### [Task item]
Determine how many lines in the entries below contain "https", and output that number alone.
◇ ◇ ◇
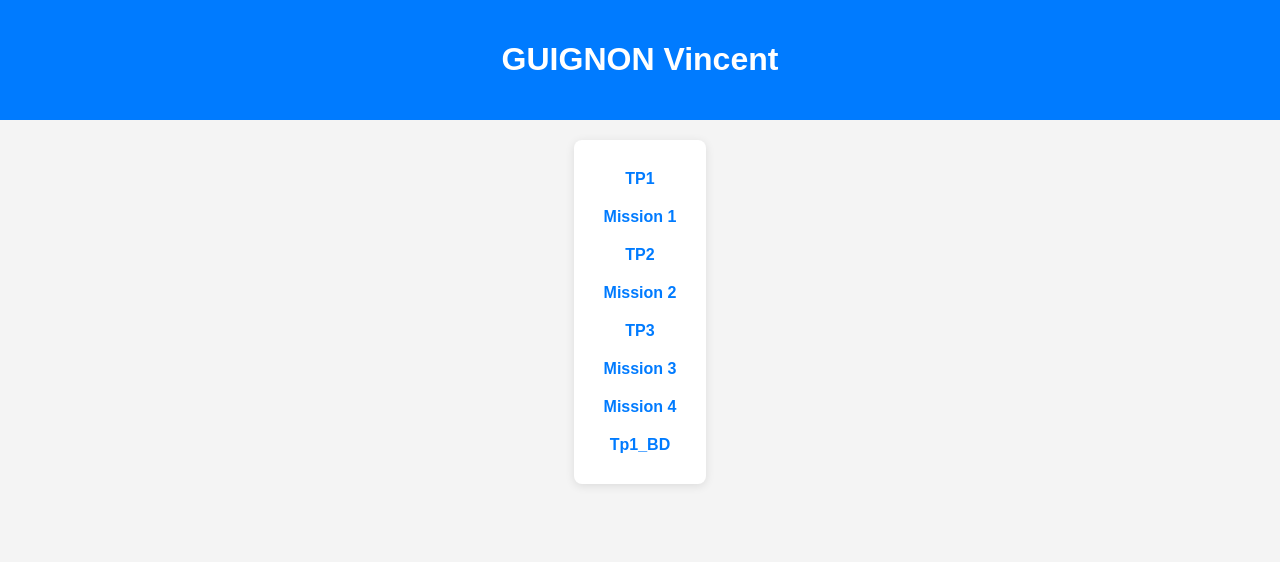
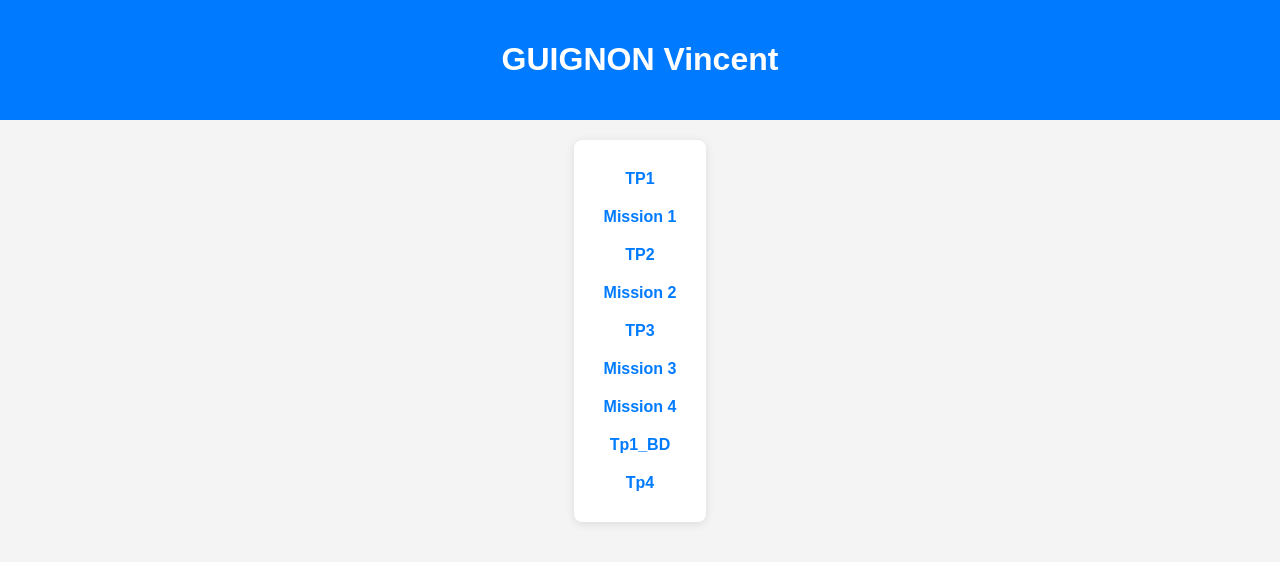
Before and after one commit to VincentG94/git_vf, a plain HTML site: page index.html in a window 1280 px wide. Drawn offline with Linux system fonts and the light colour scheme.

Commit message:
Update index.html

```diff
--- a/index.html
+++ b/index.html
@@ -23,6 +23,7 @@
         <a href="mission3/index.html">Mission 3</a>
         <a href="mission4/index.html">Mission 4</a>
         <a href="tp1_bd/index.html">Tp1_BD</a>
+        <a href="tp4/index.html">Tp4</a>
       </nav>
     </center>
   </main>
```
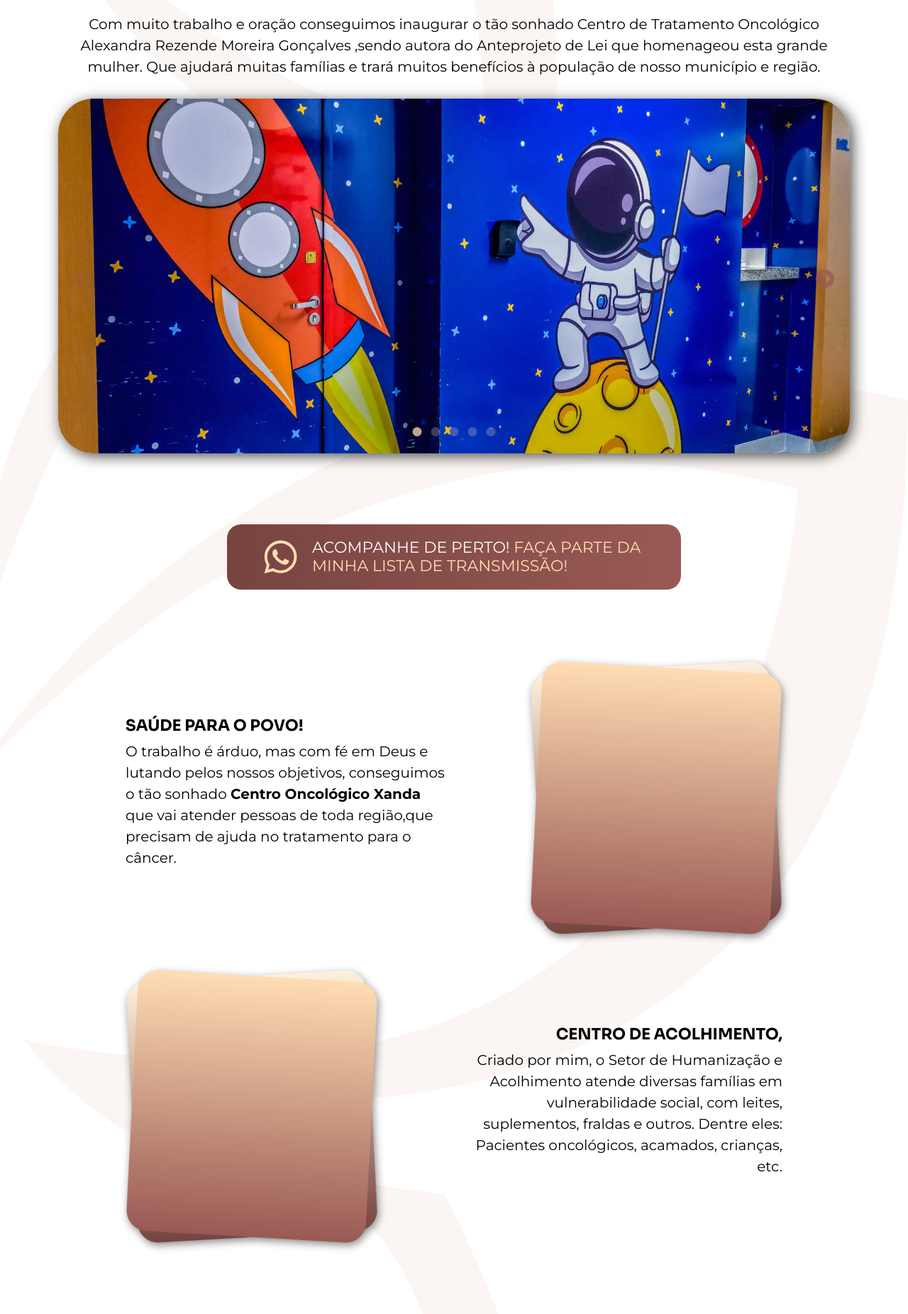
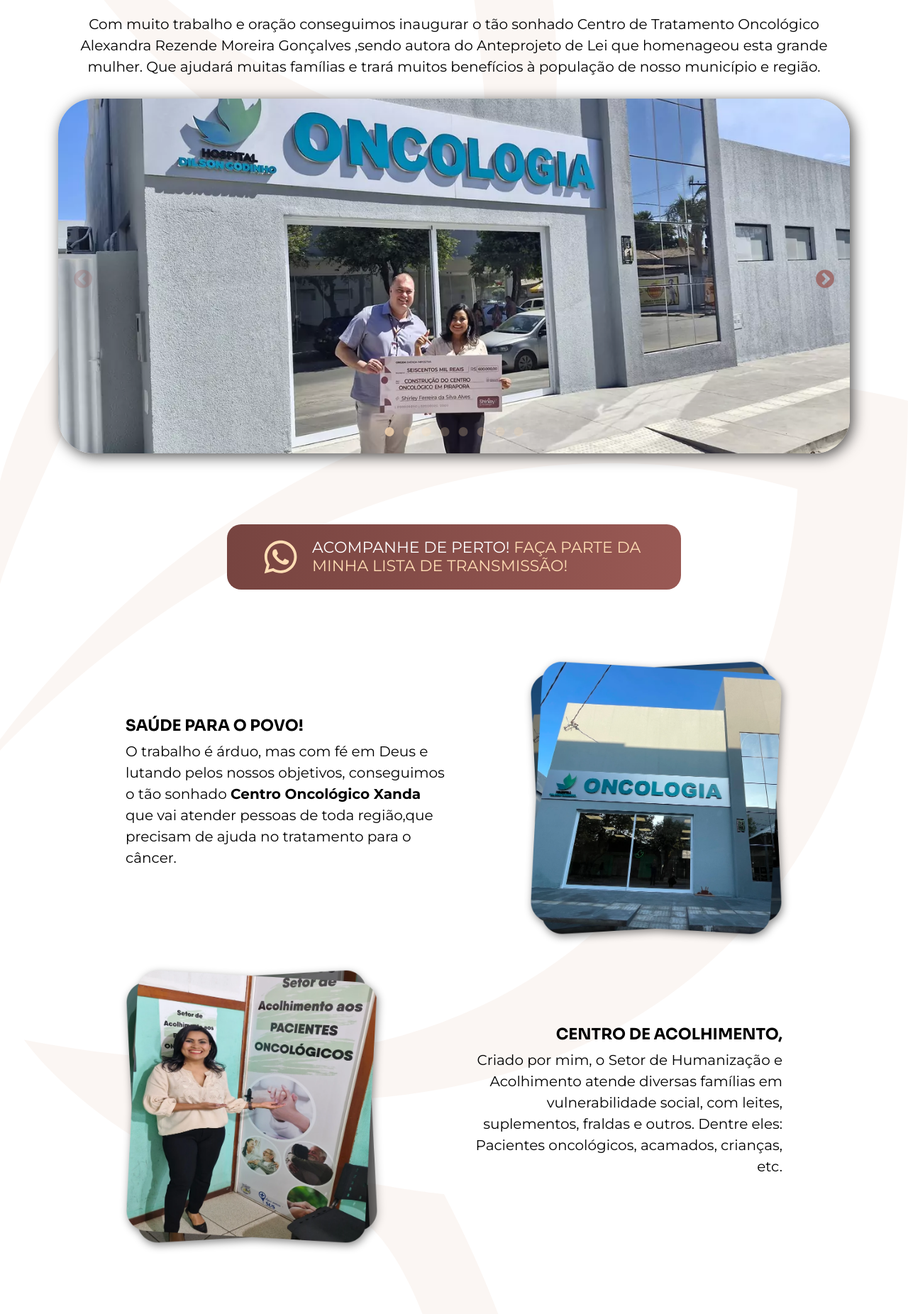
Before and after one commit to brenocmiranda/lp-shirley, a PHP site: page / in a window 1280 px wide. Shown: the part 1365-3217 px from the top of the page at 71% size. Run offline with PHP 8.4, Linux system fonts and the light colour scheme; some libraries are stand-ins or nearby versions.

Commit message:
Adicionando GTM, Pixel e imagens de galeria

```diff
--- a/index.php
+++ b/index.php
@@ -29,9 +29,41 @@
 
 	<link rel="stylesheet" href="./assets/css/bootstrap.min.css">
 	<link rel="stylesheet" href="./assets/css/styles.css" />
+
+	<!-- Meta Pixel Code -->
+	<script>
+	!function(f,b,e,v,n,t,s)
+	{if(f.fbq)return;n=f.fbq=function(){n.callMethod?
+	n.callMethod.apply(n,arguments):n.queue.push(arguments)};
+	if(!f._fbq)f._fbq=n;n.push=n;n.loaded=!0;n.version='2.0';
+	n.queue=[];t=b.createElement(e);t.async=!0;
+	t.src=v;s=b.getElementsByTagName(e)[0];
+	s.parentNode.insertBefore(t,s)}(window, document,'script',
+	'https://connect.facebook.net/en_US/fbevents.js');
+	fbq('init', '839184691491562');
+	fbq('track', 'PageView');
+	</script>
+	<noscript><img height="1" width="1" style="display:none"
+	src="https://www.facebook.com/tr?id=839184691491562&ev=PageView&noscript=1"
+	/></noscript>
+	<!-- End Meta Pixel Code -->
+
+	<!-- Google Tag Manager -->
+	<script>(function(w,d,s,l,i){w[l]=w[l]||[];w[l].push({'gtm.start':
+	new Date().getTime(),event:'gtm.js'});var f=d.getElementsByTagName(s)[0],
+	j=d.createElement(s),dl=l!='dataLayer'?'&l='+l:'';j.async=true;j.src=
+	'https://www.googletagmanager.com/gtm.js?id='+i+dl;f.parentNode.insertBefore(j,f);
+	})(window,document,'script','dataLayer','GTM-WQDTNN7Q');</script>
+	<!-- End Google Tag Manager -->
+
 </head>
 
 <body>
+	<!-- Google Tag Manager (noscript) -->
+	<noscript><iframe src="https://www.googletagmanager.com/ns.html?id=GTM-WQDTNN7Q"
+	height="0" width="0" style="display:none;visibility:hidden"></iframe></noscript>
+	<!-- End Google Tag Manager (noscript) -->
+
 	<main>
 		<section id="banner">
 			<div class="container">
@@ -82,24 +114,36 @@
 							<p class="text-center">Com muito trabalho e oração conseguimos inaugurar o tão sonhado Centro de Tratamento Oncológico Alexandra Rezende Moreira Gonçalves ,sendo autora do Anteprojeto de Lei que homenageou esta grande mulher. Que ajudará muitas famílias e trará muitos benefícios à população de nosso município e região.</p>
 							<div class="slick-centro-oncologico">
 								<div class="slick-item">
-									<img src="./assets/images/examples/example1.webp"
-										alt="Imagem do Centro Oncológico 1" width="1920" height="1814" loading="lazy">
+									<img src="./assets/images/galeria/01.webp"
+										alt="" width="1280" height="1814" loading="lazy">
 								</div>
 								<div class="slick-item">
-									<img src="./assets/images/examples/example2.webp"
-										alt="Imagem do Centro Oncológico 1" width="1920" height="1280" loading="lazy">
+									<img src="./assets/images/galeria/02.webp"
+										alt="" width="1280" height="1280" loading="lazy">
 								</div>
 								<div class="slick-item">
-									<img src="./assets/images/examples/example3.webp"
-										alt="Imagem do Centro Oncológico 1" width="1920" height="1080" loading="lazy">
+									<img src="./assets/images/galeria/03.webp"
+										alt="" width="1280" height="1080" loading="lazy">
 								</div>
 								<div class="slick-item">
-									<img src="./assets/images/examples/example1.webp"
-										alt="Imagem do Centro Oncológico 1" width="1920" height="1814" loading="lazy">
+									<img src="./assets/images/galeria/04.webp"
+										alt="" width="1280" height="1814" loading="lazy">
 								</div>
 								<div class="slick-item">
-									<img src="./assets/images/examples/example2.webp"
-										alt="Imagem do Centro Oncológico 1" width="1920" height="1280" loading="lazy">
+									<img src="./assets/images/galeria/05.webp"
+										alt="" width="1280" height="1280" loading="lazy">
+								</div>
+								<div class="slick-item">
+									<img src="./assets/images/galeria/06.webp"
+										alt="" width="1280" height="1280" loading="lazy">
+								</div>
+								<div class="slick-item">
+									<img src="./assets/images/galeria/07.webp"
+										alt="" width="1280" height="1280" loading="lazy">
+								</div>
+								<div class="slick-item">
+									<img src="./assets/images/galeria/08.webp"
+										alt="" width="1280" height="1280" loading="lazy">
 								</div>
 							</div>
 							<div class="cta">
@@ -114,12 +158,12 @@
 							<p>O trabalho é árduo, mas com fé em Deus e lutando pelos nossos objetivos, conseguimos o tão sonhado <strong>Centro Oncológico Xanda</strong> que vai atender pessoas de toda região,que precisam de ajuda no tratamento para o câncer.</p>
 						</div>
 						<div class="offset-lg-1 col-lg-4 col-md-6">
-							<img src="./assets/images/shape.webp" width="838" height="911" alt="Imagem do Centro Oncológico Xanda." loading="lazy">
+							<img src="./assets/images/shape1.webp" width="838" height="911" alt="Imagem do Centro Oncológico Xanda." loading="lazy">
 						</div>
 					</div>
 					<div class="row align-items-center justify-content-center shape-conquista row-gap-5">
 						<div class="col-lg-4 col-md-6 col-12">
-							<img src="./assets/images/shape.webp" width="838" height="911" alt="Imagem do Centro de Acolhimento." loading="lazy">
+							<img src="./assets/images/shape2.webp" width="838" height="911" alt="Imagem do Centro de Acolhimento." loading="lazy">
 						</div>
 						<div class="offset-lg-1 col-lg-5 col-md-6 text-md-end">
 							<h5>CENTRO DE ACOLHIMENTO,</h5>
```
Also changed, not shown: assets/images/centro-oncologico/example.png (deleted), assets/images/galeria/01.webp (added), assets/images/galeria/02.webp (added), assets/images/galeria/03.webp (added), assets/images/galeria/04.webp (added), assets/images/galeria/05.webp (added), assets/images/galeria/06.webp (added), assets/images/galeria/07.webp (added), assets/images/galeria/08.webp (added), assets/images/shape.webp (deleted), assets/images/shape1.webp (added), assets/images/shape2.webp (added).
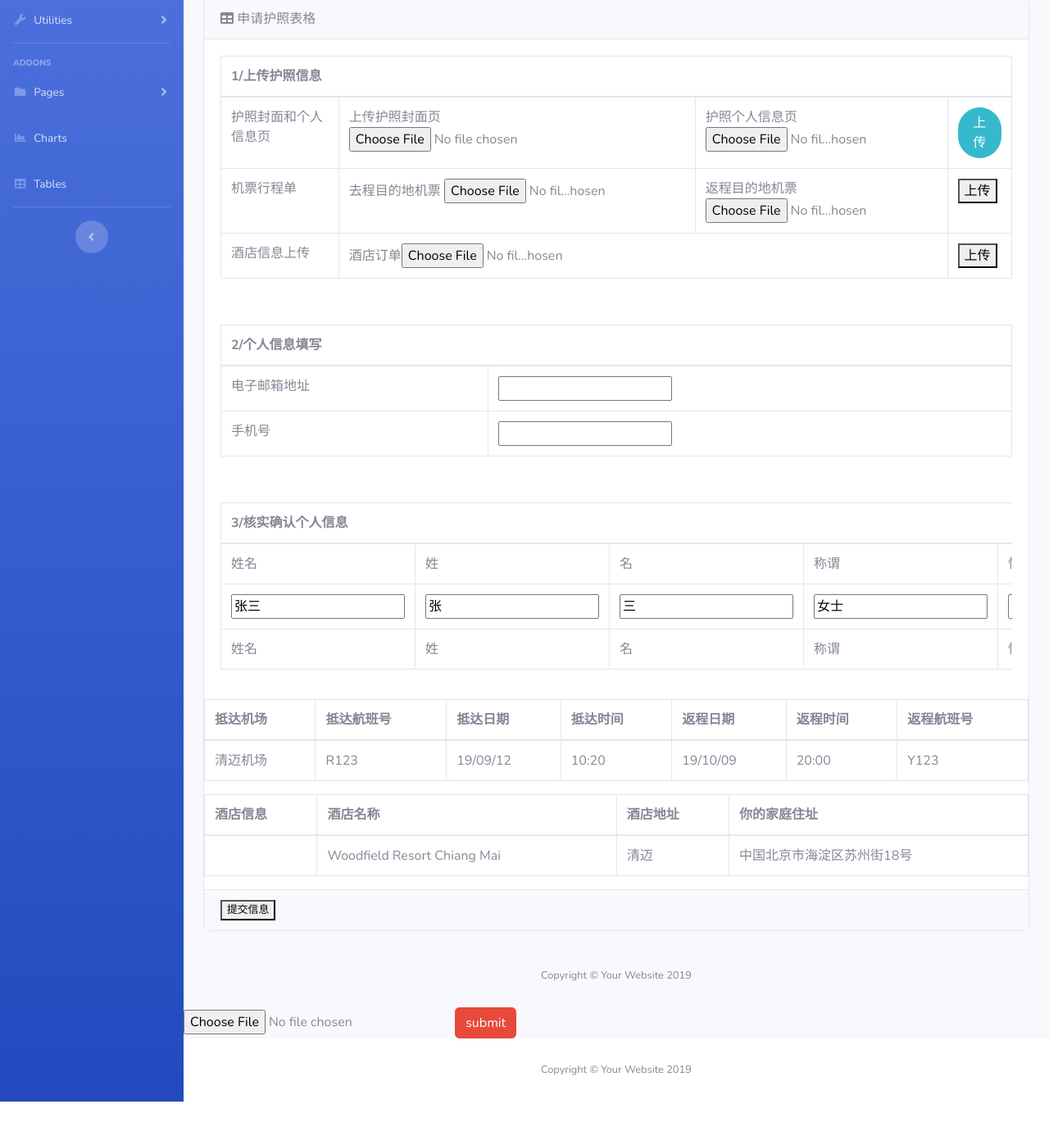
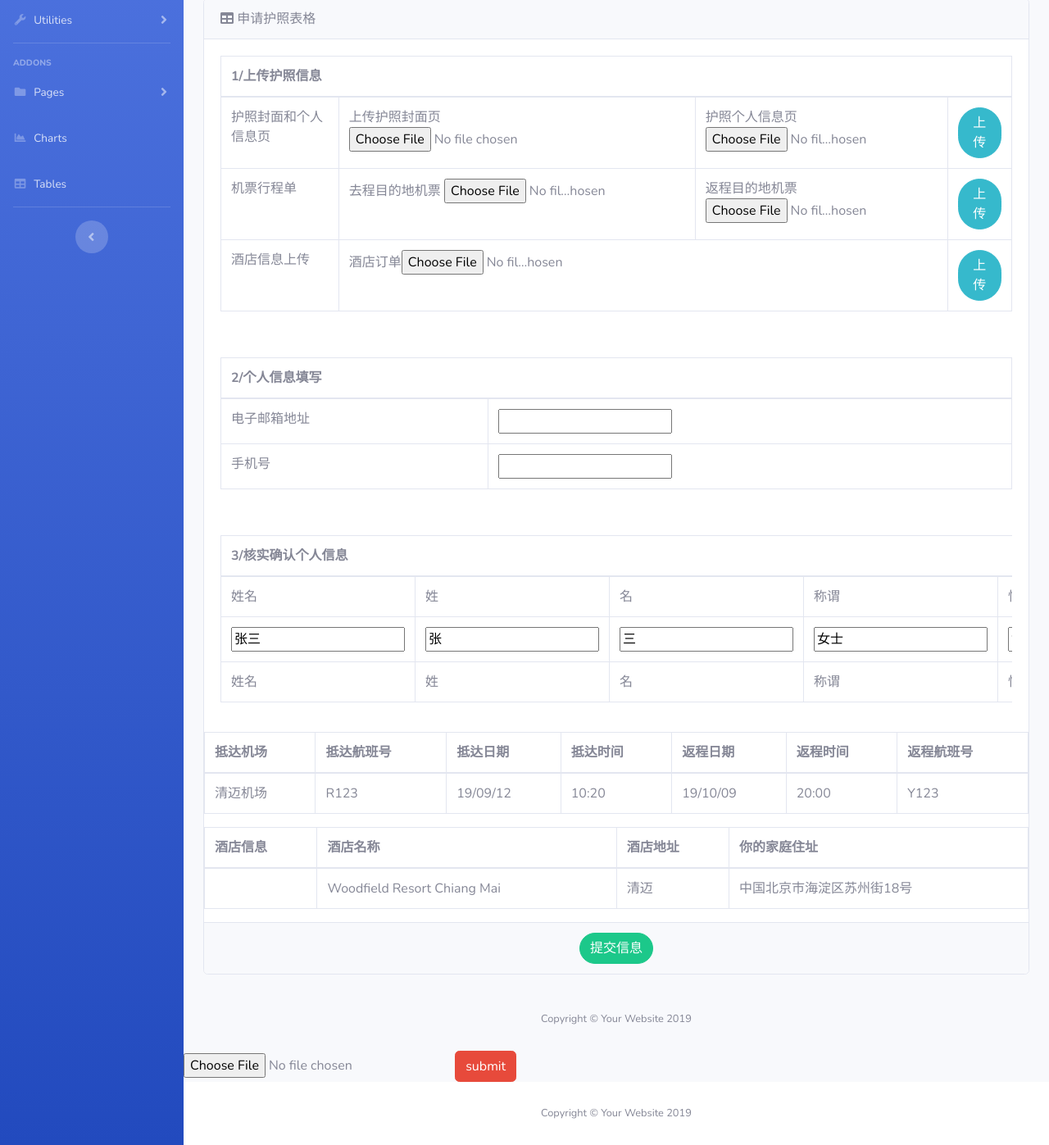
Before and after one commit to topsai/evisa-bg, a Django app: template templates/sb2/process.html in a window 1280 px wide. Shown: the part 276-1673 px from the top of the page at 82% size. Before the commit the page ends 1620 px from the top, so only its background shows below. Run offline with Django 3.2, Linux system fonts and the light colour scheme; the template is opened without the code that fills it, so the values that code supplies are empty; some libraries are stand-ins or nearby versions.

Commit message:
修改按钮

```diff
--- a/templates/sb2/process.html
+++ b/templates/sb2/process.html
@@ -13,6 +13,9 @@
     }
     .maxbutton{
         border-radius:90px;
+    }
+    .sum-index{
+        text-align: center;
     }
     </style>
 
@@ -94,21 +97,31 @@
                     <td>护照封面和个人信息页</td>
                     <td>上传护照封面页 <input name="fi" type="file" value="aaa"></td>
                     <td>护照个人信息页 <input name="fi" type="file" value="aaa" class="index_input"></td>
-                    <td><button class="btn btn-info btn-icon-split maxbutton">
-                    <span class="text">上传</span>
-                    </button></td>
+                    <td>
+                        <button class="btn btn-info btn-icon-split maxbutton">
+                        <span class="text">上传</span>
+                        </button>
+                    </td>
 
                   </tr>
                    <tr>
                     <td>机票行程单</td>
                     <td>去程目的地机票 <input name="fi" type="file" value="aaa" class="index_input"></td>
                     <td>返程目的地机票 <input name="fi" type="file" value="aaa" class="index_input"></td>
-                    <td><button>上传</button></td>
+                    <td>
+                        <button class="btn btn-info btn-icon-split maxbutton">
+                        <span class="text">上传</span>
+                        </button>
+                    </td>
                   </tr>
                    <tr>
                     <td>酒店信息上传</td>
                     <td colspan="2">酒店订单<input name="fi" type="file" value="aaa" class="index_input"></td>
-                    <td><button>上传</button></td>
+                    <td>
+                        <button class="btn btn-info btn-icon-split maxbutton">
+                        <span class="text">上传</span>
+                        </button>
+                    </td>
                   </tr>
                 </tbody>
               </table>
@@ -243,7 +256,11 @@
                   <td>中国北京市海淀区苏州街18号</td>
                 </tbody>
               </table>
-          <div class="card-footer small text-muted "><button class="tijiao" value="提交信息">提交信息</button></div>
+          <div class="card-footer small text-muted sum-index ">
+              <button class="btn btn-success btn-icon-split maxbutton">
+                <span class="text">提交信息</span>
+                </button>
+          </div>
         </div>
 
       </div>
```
◇ ◇ ◇
### [Exercise response]
4